NASHVILLE — The state Senate is expected to vote soon on whether to delay starting a new Tennessee law that requires a paper trail from voting machines.
The Senate Finance Committee voted 7-3 on Wednesday to advance the measure sponsored by Republican Sen. Bill Ketron of Murfeesboro.
Under the Tennessee Voter Confidence Act passed last year, new optical-scan machines are required to create a paper trail in case there are voting irregularities. Every county in the state was supposed to have the machines ready in time for the gubernatorial election in 2010.
But proponents cite cost and technical concerns for delaying the law from going into effect until 2012.

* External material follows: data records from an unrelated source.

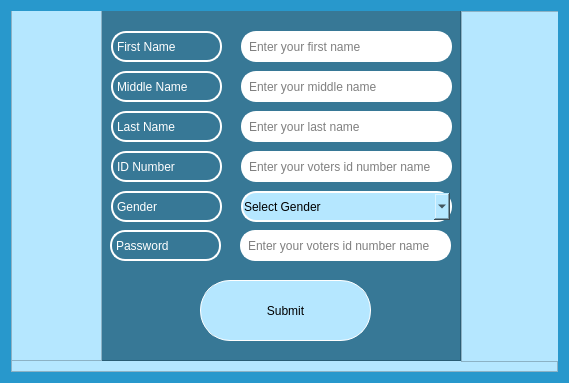
KotoJallow/Voting-System, file ui/register.ui: the form before one commit.
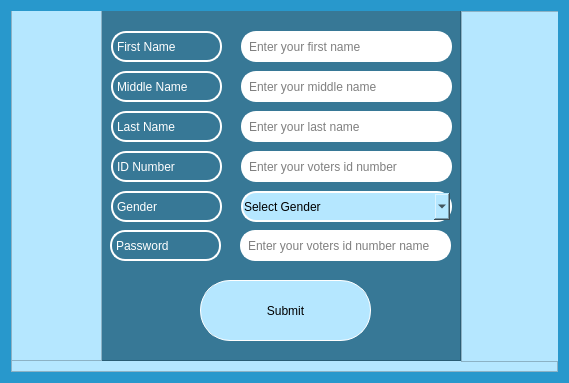
The form after the commit.

Commit message: set vote ui

Diff of the .ui file:
```diff
--- a/ui/register.ui
+++ b/ui/register.ui
@@ -242,7 +242,7 @@
        <string/>
       </property>
       <property name="placeholderText">
-       <string>Enter your voters id number name</string>
+       <string>Enter your voters id number</string>
       </property>
      </widget>
      <widget class="QLabel" name="lblIdNumber">
```
The commit also changes 2 other files.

As much as $37 million in federal funding is available under the Help America Vote Act — passed in the aftermath of Florida’s disastrous 2000 election — to purchase the machines. But several county election officials are concerned they will be stuck with costs that may exceed the federal funding.
State Elections Coordinator Mark Goins told the panel that not all county elections commissions have space to store paper ballots for the amount of time required by federal law.

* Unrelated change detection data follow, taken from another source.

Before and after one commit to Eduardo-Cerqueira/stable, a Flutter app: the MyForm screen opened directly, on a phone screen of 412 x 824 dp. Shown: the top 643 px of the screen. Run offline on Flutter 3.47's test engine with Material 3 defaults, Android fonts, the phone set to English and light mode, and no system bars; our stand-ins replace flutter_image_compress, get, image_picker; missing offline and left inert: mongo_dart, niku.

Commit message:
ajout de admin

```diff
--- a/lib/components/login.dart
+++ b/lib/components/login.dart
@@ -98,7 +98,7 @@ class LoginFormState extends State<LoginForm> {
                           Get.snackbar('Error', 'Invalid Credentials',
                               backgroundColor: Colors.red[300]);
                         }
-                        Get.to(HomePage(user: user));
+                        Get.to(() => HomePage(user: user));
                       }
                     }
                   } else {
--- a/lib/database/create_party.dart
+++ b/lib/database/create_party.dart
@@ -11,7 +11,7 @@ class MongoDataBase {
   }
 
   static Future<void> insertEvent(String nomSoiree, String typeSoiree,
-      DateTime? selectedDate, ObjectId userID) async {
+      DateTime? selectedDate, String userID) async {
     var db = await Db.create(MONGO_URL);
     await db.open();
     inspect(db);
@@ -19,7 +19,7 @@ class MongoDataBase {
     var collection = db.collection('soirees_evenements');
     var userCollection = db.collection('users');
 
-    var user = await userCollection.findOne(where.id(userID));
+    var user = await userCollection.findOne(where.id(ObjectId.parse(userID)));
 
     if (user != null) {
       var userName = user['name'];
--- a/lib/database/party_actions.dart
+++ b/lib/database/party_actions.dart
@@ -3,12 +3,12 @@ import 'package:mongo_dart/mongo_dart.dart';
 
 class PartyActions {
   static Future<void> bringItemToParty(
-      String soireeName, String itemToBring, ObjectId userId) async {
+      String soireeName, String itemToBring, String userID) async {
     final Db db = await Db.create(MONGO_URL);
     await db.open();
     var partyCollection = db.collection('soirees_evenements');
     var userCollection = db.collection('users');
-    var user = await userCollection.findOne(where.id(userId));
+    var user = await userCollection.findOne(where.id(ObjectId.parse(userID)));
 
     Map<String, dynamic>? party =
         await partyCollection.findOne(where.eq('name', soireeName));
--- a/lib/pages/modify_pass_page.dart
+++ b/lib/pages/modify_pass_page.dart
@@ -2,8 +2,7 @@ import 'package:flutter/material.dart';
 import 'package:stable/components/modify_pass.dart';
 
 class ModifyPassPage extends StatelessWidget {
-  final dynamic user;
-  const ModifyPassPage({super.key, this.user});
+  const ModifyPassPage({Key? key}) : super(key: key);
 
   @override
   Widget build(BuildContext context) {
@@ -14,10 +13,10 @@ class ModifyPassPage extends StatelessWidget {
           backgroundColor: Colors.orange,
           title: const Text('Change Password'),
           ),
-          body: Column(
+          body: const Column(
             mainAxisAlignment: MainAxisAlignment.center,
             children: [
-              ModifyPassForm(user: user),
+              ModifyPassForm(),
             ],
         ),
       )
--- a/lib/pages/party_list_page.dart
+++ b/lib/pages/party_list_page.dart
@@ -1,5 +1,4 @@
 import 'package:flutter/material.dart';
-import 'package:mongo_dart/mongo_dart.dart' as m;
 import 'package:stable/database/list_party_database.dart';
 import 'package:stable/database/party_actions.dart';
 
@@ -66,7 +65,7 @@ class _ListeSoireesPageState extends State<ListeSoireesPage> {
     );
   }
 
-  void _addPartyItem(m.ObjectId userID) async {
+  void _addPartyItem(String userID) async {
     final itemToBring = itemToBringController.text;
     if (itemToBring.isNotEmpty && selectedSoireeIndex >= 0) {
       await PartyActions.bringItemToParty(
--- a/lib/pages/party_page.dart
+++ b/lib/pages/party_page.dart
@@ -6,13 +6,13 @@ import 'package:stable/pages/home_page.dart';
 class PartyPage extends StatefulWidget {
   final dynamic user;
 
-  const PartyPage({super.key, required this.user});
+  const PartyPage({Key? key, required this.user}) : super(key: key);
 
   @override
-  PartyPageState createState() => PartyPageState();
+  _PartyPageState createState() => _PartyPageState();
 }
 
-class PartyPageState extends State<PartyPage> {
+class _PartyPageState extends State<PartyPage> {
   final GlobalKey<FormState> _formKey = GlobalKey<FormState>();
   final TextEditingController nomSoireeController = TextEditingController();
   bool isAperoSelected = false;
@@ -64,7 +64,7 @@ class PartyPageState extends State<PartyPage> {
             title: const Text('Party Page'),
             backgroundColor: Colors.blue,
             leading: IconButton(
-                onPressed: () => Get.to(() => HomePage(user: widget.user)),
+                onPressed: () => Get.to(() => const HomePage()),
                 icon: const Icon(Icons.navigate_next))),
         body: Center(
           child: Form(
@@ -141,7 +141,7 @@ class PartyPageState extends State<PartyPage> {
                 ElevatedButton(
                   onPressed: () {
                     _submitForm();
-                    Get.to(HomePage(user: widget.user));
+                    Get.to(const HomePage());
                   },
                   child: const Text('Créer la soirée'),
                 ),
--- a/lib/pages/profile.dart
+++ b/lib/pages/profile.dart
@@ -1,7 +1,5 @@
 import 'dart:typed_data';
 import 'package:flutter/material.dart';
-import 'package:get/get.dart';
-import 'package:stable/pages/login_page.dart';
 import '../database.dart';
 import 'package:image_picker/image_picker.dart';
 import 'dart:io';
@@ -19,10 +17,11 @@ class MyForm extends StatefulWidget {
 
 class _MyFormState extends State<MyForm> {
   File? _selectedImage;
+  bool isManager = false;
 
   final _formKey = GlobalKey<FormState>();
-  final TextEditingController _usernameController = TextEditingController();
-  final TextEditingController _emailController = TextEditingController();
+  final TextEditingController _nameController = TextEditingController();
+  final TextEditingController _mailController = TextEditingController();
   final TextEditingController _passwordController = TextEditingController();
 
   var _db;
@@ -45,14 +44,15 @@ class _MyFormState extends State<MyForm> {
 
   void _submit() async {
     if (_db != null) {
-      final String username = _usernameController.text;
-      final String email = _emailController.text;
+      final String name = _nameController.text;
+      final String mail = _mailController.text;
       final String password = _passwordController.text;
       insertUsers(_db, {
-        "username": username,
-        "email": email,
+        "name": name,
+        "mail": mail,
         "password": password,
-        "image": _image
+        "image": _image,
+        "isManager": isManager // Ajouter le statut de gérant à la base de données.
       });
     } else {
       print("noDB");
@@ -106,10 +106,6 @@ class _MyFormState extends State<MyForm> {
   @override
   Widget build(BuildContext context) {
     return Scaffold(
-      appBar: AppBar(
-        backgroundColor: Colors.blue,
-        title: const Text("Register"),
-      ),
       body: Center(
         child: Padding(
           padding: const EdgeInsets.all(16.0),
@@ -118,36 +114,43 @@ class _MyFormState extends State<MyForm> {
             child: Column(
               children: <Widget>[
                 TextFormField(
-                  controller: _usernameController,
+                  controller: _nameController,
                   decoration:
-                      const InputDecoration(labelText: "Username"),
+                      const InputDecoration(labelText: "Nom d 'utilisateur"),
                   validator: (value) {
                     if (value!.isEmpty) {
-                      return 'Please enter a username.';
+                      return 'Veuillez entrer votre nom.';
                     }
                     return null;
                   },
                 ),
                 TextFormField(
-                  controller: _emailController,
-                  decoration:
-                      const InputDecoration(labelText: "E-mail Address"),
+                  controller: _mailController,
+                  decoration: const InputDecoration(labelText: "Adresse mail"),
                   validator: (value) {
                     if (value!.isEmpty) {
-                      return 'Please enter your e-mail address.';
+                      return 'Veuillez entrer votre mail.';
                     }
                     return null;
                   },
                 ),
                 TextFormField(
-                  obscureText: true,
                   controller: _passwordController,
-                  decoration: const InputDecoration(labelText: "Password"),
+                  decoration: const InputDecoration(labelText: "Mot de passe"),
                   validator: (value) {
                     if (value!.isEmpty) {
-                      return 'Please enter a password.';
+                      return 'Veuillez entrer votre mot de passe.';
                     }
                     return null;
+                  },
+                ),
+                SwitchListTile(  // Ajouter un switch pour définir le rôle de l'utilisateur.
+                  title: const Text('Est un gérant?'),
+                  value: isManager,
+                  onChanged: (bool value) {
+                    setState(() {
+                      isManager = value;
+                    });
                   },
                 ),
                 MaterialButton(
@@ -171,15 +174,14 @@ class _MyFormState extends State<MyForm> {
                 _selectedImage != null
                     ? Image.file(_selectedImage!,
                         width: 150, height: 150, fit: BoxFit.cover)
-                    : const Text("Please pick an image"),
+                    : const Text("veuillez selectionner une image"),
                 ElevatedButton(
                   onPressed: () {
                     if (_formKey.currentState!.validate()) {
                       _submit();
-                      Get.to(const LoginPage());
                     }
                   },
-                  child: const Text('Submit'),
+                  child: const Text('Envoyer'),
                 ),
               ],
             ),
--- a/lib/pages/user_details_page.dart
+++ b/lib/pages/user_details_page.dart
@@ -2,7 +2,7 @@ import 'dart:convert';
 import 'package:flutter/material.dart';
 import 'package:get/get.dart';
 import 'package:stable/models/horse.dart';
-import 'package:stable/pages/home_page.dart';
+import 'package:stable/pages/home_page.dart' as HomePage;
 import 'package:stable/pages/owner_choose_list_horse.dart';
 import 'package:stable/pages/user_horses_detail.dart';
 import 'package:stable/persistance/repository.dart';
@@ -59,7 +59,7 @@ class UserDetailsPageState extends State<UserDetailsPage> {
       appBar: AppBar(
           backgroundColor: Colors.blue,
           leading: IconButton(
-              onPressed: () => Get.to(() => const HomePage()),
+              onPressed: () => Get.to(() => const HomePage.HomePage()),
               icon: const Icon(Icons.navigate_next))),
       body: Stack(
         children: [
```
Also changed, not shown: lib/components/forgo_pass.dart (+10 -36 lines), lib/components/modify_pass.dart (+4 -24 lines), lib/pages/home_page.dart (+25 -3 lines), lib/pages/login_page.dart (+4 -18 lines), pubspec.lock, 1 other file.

Goins said he’s also worried the federal government could adopt new standards in 2012, which would leave Tennessee with outdated voting machines.
Democratic Sens. Jim Kyle of Memphis and Roy Herron of Dresden said there’s no reason why Tennessee shouldn’t be able to join more than two dozen other states that require a paper trail.
“If 27 or 28 other states can have verifiable ballots, I don’t know why Tennessee has to be in the minority that cannot,” Herron said. “If we’ve got funds to do at least a substantial part of it, or at least a part of it, I don’t know what’s more important to a democracy than to make sure it works.”
Kyle scoffed at Goins’ suggestion that delaying the paper trail requirement could allow time for the economy to rebound enough to lessen the financial burden on local governments.
“Are you saying the economic climate is going to change where local government officials are going to want to spend local tax dollars on a state-mandated program?” Kyle said. “That’s a climate change that’s never going to occur in Tennessee.”
Kyle suggested there may be political consequences for delaying the voting machine law.
“I think you’re asking this committee and the Legislature to do a very difficult thing, which is to go back to your constituent and say ’You can’t have a paper trail for elections because the budget is too tight,”’ he said.